The European U-23 Championships begins in 3 weeks, but the competition has been removed from the Israel Judo Federation's annual program due to lack of funds.

The fact that the Israeli men's judo team made history over the weekend by winning the European team championships for the first time won't really change the ridiculous situation in which the sport finds itself.

The European U-23 Championships begins in three weeks' time, but the competition has been removed from the Israel Judo Federation's annual program due to a lack of funds.

In the Israeli sports reality, there are no budgets for competitions for such age groups - only for youths and seniors, as confirmed yesterday by Gili Lustig, head of Israel's Elite Sports Unit. "Personally, I think every world or European championship deserves funding," he said.

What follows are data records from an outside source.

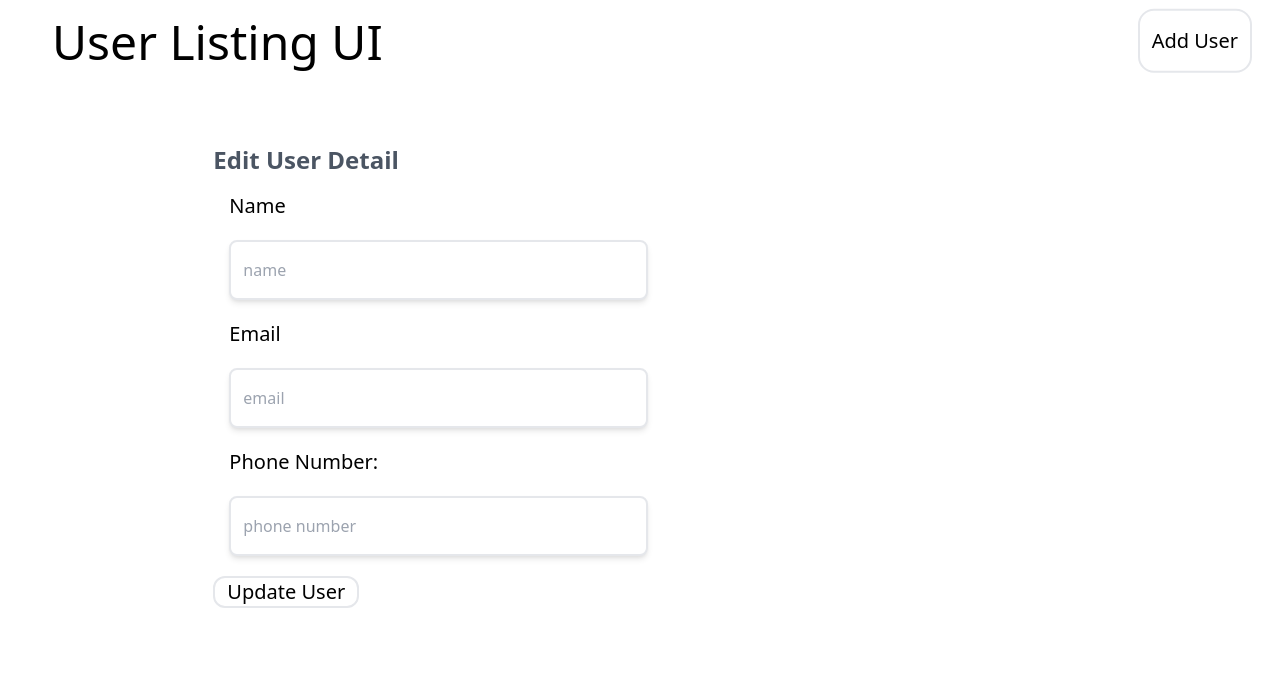
Repository: Marlstergo/listings
Page: /order (app in client/)
An editor plug-in stored every save of this project. The page is shown before and after the next save, followed by the edit.
The browser window is 1280 px wide. The pictures show the whole page.
The project was rebuilt for these pictures with package versions that can differ from the ones it lists, and the page was loaded fresh each time. Also part of the build but not shown: client/craco.config.js, client/src/components/Loader.js, client/src/components/UserRow.jsx, client/src/components/Home.js, client/src/components/Modal.js. Imported but missing from the stored project, and not drawn on this page: client/src/components/Base, client/src/components/Toppings.

Above is the page before, as saved 2021-07-21 16:01:15.

### client/src/index.js
/* eslint-disable no-unused-vars */
import React from "react";
import ReactDOM from "react-dom";
import "./index.css";
import App from "./App";
import reportWebVitals from "./reportWebVitals";
import { BrowserRouter as Router } from 'react-router-dom';
import { Provider } from "react-redux";
import { store } from "./redux/store";
import { PersistGate } from "redux-persist/integration/react";
import { persistor } from "./redux/store";

ReactDOM.render(
  <React.StrictMode>
    <Provider store={store}>
      <Router>
        <PersistGate persistor={persistor}>
          <App />
        </PersistGate>
      </Router>
    </Provider>
  </React.StrictMode>,
  document.getElementById("root")
);

// If you want to start measuring performance in your app, pass a function
// to log results (for example: reportWebVitals(console.log))
// or send to an analytics endpoint. Learn more: https://bit.ly/CRA-vitals
reportWebVitals();

### client/src/App.js
import React, { useState } from 'react';
import {BrowserRouter, Route, Switch, useLocation } from "react-router-dom";
import Header from './components/Header';
import Home from './components/Home';
import Base from './components/Base';
import Toppings from './components/Toppings';
import Order from './components/EditUser';
import Modal from './components/Modal';
import { AnimatePresence } from 'framer-motion';

function App() {
  const location = useLocation();
  const showModal = true;

  return (
    <>
      <Header />
      {/* <Modal showModal={showModal} /> */}
      <AnimatePresence exitBeforeEnter>
      <BrowserRouter>
        <Switch >
          <Route
          exact
          name="home"
          path="/">
            <Home />
          </Route>
          {/* <Route exact path="/createUpdateUser">
            <Toppings />
          </Route> */}
          <Route path="/order"
          exact
          name="order">
            <Order />
          </Route>

        </Switch>
        </BrowserRouter>
      </AnimatePresence>

    </>
  );
}

export default App;

### client/src/redux/store.js
import { createStore, applyMiddleware } from "redux";
import { logger } from 'redux-logger';
import {persistStore} from 'redux-persist';
// import thunk from 'redux-thunk'
import createSagaMiddleware from 'redux-saga'

import rootSaga from './root-sagas'

import rootReducer from './root-reducer';

const sagaMiddleware = createSagaMiddleware()

const middleware = [sagaMiddleware];

if( process.env.NODE_ENV === 'development'){
    middleware.push(logger)
}

export const store = createStore(rootReducer, applyMiddleware(...middleware))

sagaMiddleware.run(rootSaga)

export const persistor = persistStore(store)

export default (store, persistor);

### client/src/components/Header.js
import React from "react";
import { motion } from "framer-motion";

const svgVariants = {
  hidden: { rotate: -180 },
  visible: {
    rotate: 0,
    transition: { duration: 1 },
  },
};

const pathVariants = {
  hidden: {
    opacity: 0,
    pathLength: 0,
  },
  visible: {
    opacity: 1,
    pathLength: 1,
    transition: {
      duration: 2,
      ease: "easeInOut",
    },
  },
};

const buttonVariants = {
  show: {
    y: [0, -20],
    x: 0,
    textShadow: "0px 0px 8px rgb(255,255,255)",
    boxShadow: "0px 0px 8px rgb(255,255,255)",
    transition: {
      duration: 0.3,
      yoyo: Infinity,
      ease: 'easeOut'
    },
  },
};

const Header = () => {
  return (
    <header className="flex p-7 w-screen justify-between  items-center">
      {/* <motion.div
        className="logo"
        drag
        dragConstraints={{ left: 0, top: 0, right: 0, bottom: 0 }}
        dragElastic={0.7}
      >

      </motion.div> */}
      <motion.div
        className=" flex justify-between w-full ml-6 text-xs"
        initial={{ y: -250 }}
        animate={{ y: -10 }}
        transition={{ delay: 0.2, type: "spring", stiffness: 120 }}
      >
        <h1 className=" pb-4 text-5xl">User Listing UI</h1>
        <motion.button variants={buttonVariants} whileHover="hover"
        animate="show"
        className="text-xl border-2 px-3 rounded-2xl"
        >
          Add User
        </motion.button>
      </motion.div>
    </header>
  );
};

export default Header;

### client/src/components/EditUser.js
import React, { useEffect, useState } from 'react';
import { motion } from 'framer-motion';

const containerVariants = {
  hidden: {
    opacity: 0,
    x: '100vw',
    transition: {
      staggerChildren: 0.5,
    }
  },
  visible: {
    opacity: 1,
    x: 0,
    transition: {
      type: 'spring',
      mass: 0.4,
      damping: 8,
      staggerChildren: 0.4,
      when: "beforeChildren",
    }
  },
};

const childVariants = {
  hidden: {
    opacity: 0,
  },
  visible: {
    opacity: 1,
  }
}

const Order = () => {
  const [userDetails, setUserDetail] = useState({

    name:'',
    email:'',
    phone:'',
  })
  const change =(e)=>{
    const {value, name}= e.target;
    setUserDetail({...userDetails, [name]:value})
  }
  console.log(userDetails)
  return (
    <motion.div className="container order flex justify-center"
      variants={containerVariants}
      initial="hidden"
      animate="visible"
      exit="exit"
    >
      <div className="w-2/3 ">
        <h1 className="text-gray-600 font-semibold pt-6 mb-4 focus:border-gray-500 focus:outline-none focus:ring-0 text-2xl">Edit User Detail</h1>

      <motion.form variants={childVariants} className="pl-4">
        <div className="flex flex-col">
          <label className="text-xl mb-5" htmlFor="">Name</label>
          <input handleChange={change} type="text" name="name"
          className="px-3 py-4 w-1/2 border-2 rounded-lg shadow-md" id="name" placeholder="name" />
        </div>
        <div className="flex flex-col">
          <label handleChange={change} className="text-xl my-5" htmlFor="">Email</label>
          <input type="text" name="email"
          className="px-3 py-4 w-1/2 rounded-lg shadow-md border-2"
          placeholder="email"
          id="email" />
        </div>
        <div className="flex flex-col">
          <label htmlFor="phone" className="text-xl my-5" >Phone Number:</label>
          <input handleChange={change} type="text" name="phone" className="px-3 py-4 w-1/2 rounded-lg shadow-md border-2" id="phone" placeholder="phone number"/>
        </div>
      </motion.form>
      <button className="text-xl border-2 px-3 rounded-xl mt-5 ">Update User</button>
      <motion.div variants={childVariants}>

      </motion.div>
      </div>
    </motion.div>
  )
}

export default Order;

### client/src/redux/root-sagas.js
import {all, call} from 'redux-saga/effects'
import {userSagas} from './user/user.sagas'


export default function* rootSaga(){
    yield all([
        call(userSagas),
    ])
}

### client/src/redux/root-reducer.js
import {combineReducers} from 'redux'
import userReducer from './user/user.reducer'
// import cartReducer from './cart/cart.reducer'
import {persistReducer} from 'redux-persist'
import storage from 'redux-persist/lib/storage'
// import directoryReducer from './directory/directory.reducer'
// import shopReducer from './shop/shop.reducer'

const persistConfig ={
    key: 'root',
    storage,
    whitelist: ['' ]
}
const rootReducer = combineReducers({
    user: userReducer,

})
export default persistReducer(persistConfig, rootReducer)

### client/src/redux/user/user.sagas.js
import { all, call, put, takeLatest } from "redux-saga/effects";

import UserActionTypes from "./user.types";
import { loadUserDetail } from "./user.action";
// import axios from "axios";
// import { getUserDetailsURL } from "../../components/stringConstants";

export function* getDetails() {
  yield console.log("i fired");

  // try {
  //   console.log("inside try");

  //   const res = yield axios.get(getUserDetailsURL);
  //   const data = yield res.data;
  //   console.log(res);
  //   yield put(loadUserDetail(data ? data.data[0] : {}));
  // } catch (err) {
  //   console.log(err.response);
  //   if (err.response && err.response.statusText === "Not Found") {
  //     // console.log("");
  //     window.location.href = "/profile/settings?newUser=0837";
  //   }
  // }
}

export function* getUserDetails() {
  yield takeLatest(UserActionTypes.GET_USER_DETAIL, getDetails);
}
// export function* loadUserDetails(){
//     yield takeLatest(UserActionTypes.LOAD_USER_DETAIL, loadDetails)
// }

export function* userSagas() {
  yield all([call(getUserDetails)]);
}

### client/src/redux/user/user.reducer.js
import UserActionTypes from "./user.types";
const INITIAL_STATE = {
  // currentUser: null,
  userDetail: {},
  demo: 'i am demo',
  location: null

};
const userReducer = (state = INITIAL_STATE, action) => {
  switch (action.type) {

    case UserActionTypes.LOAD_USER_DETAIL:
      return {
        ...state,
        userDetail: action.payload,
      };

    case UserActionTypes.COLLECT_GEOLOCATION:
      return {
        ...state,
        location: action.payload
      }
    default:
      return state;
  }
};

export default userReducer;

### client/src/redux/user/user.types.js
const UserActionTypes ={
    GOOGLE_SIGN_IN_START : 'GOOGLE_SIGN_IN_START',
    SIGN_IN_SUCCESS : 'SIGN_IN_SUCCESS',
    SIGN_IN_FAILURE : 'SIGN_IN_FAILURE',
    GET_USER_DETAIL: 'GET_USER_DETAIL',
    LOAD_USER_DETAIL: 'LOAD_USER_DETAIL',
    COLLECT_GEOLOCATION: 'COLLECT_GEOLOCATION',
    FETCH_GEOLOCATION: 'FETCH_GEOLOCATION'
}
export default UserActionTypes;

### client/src/redux/user/user.action.js
import UserActionTypes from './user.types'



// export const googleSignInStart = () => ({
//     type: UserActionTypes.GOOGLE_SIGN_IN_START
// })

// export const signInSuccess = (user) => ({
//     type: UserActionTypes.SIGN_IN_SUCCESS,
//     payload: user
// })

export const getUserDetail = () => ({
    type: UserActionTypes.GET_USER_DETAIL,

})
export const loadUserDetail = (details) => ({
    type: UserActionTypes.LOAD_USER_DETAIL,
    payload: details
})

export const fetchGeoloction = () => ({
    type: UserActionTypes.FETCH_GEOLOCATION
})
export const collectGeolocation = (location) => ({
    type: UserActionTypes.COLLECT_GEOLOCATION,
    payload: location
})
// })

### client/tailwind.config.js
  // tailwind.config.js
  module.exports = {
    // mode:'jit',
    purge: ['./src/**/*.{js,jsx,ts,tsx}', './public/index.html'],
     darkMode: false, // or 'media' or 'class'
     theme: {
       extend: {},
     },
     variants: {
       extend: {},
     },
     plugins: [],
   }

Loaded but not shown: client/public/index.html (common file); client/src/index.css (common file); client/src/reportWebVitals.js (common file)

After the next save:
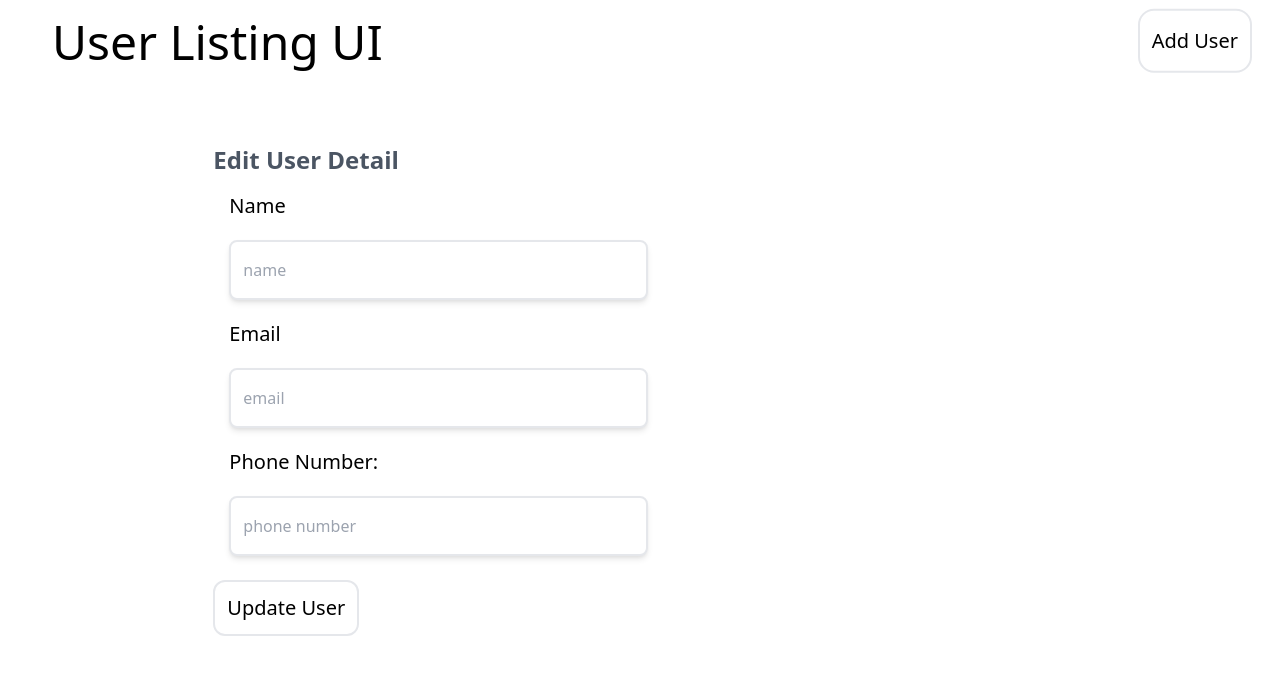
Saved 17 s later.
--- a/client/src/components/EditUser.js
+++ b/client/src/components/EditUser.js
@@ -71,7 +71,7 @@ const Order = () => {
           <input handleChange={change} type="text" name="phone" className="px-3 py-4 w-1/2 rounded-lg shadow-md border-2" id="phone" placeholder="phone number"/>
         </div>
       </motion.form>
-      <button className="text-xl border-2 px-3 rounded-xl mt-5 ">Update User</button>
+      <button className="text-xl py-3 border-2 px-3 rounded-xl mt-6 ">Update User</button>
       <motion.div variants={childVariants}>
 
       </motion.div>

Eddie Koaz, chairman of the IJF, thinks so too. "If I had a budget, I would send a delegation of 12 people, and I believe we would maintain the level of achievements that we have demonstrated throughout the year," he said.

Only two judokas will represent Israel at the championships - Tania Siman-Tov, who is being funded by her personal sponsor, and Rostik Lis, who played a part in the weekend triumph and is being sponsored by his club, Hapoel Bat Yam.

The other judokas, who do not have sponsors and are unable to fund the trip themselves, will not be going to the competition. Alon Sasson, who was a part of the squad that won the European team competition over the weekend, is one of the unlucky ones.

"My coach, David Reznick, and I have thought about it, and I haven't given up yet; but it's the decision of the federation, and there is no money. If there is, I am sure I can do well at the championship," he said.

Israel's triumphant judokas returned home yesterday and were welcomed at Hadar Yosef Stadium, where they held a press conference.

"We didn't think such an achievement would come so quickly," said Koaz at the welcome-home ceremony. "I want to thank the sportsmen, who took to the mat and fought like lions despite the fact that there were no replacements for them ... Hearing Hatikva in the hall in Hungary was very emotional. The achievement is even greater because we went there without the injured Arik Ze'evi."

Israel captain Yoel Rozvozov:

"We made history by beating [judo] superpowers such as France. Everyone wanted to get us in the draw because we were relatively weak. I didn't think we had a chance of winning the gold medal without Arik, but everyone fought hard... It saddened me to open the newspapers today and saw a headline about soccer and something small about judo. This is the first time the Israeli team has won the title of European champion, and people don't understand the achievement and the history we have made."

Deputy Sports Minister Majali Wahabi, who was also on hand to greet the victorious judokas said the sport would be the first to enjoy a budget increase in 2006.